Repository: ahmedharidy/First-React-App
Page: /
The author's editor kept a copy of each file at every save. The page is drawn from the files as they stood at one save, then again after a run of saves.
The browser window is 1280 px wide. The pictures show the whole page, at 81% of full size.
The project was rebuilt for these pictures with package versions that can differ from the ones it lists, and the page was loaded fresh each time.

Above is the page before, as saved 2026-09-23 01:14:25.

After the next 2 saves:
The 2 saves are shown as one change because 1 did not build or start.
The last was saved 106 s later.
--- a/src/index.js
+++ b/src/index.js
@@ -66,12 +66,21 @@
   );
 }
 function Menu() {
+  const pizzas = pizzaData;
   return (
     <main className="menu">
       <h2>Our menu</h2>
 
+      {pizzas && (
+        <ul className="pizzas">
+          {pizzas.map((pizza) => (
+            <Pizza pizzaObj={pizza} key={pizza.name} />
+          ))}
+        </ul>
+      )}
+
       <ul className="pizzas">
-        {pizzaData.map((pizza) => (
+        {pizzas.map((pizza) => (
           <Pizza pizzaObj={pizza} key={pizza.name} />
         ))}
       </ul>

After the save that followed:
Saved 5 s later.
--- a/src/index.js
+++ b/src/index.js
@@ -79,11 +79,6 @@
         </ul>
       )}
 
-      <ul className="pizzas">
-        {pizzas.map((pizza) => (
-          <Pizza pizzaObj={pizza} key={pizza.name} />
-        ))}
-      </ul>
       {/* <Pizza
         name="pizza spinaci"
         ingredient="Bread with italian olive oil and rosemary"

■ ■ ■ ■

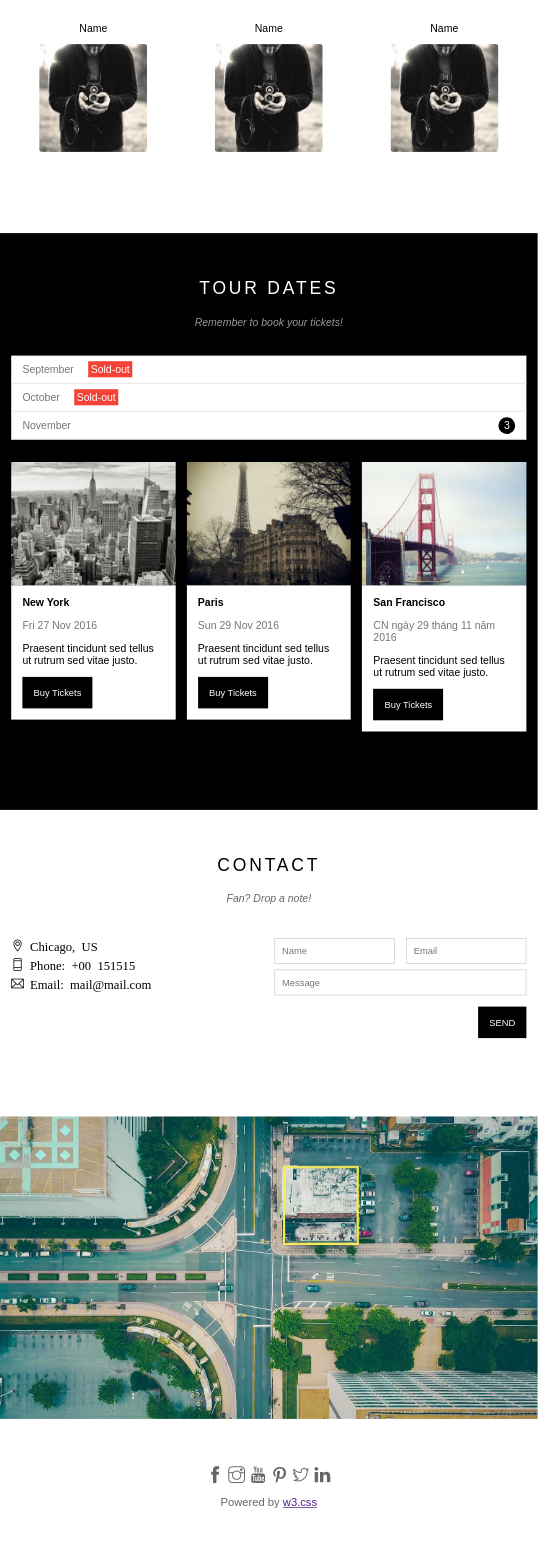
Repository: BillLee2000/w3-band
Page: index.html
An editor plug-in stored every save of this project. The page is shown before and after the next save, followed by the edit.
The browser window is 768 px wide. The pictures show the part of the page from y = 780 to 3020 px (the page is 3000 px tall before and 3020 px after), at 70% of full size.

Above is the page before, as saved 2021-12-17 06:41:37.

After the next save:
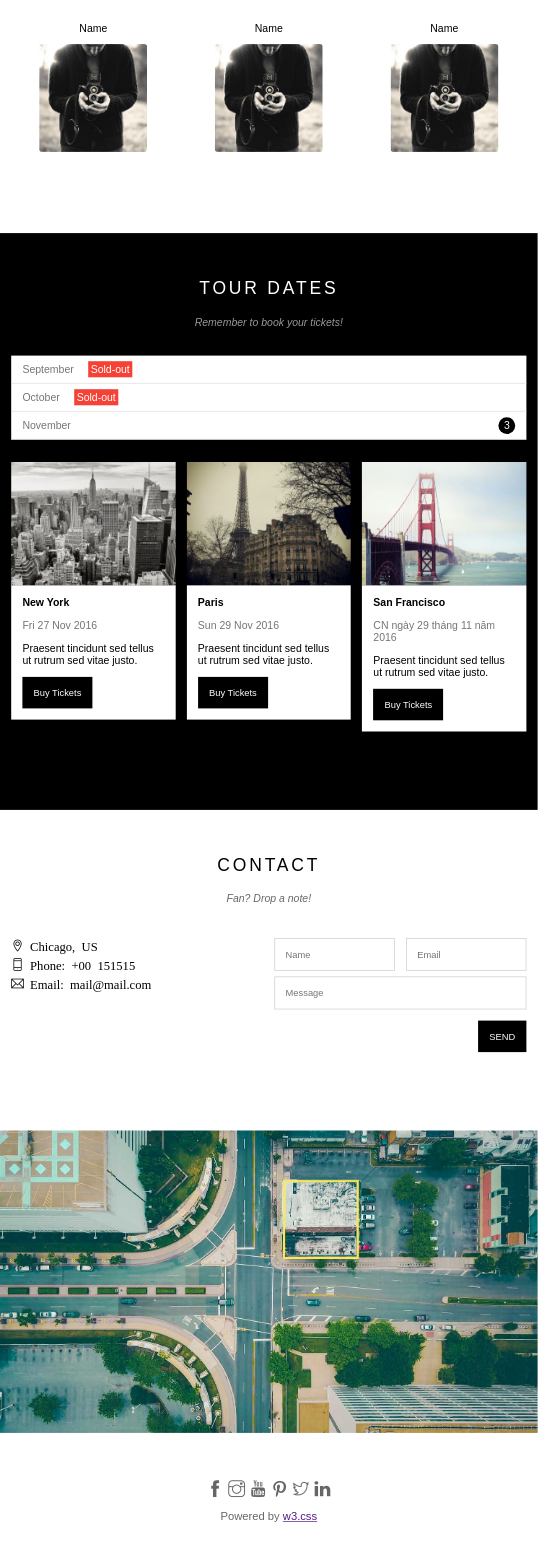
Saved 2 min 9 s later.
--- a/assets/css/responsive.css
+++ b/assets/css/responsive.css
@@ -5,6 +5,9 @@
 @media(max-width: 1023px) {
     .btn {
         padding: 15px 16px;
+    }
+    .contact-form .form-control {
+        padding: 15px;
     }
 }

■ ■ ■ ■

_DESCRIPTION OF THE TASK:_ Using the entries above, repeat only the lines from the one containing "The last was saved 106 s later." through the one containing "with italian olive", end lines included.

_ANSWER BOX:_
The last was saved 106 s later.
--- a/src/index.js
+++ b/src/index.js
@@ -66,12 +66,21 @@
   );
 }
 function Menu() {
+  const pizzas = pizzaData;
   return (
     <main className="menu">
       <h2>Our menu</h2>
 
+      {pizzas && (
+        <ul className="pizzas">
+          {pizzas.map((pizza) => (
+            <Pizza pizzaObj={pizza} key={pizza.name} />
+          ))}
+        </ul>
+      )}
+
       <ul className="pizzas">
-        {pizzaData.map((pizza) => (
+        {pizzas.map((pizza) => (
           <Pizza pizzaObj={pizza} key={pizza.name} />
         ))}
       </ul>

After the save that followed:
Saved 5 s later.
--- a/src/index.js
+++ b/src/index.js
@@ -79,11 +79,6 @@
         </ul>
       )}
 
-      <ul className="pizzas">
-        {pizzas.map((pizza) => (
-          <Pizza pizzaObj={pizza} key={pizza.name} />
-        ))}
-      </ul>
       {/* <Pizza
         name="pizza spinaci"
         ingredient="Bread with italian olive oil and rosemary"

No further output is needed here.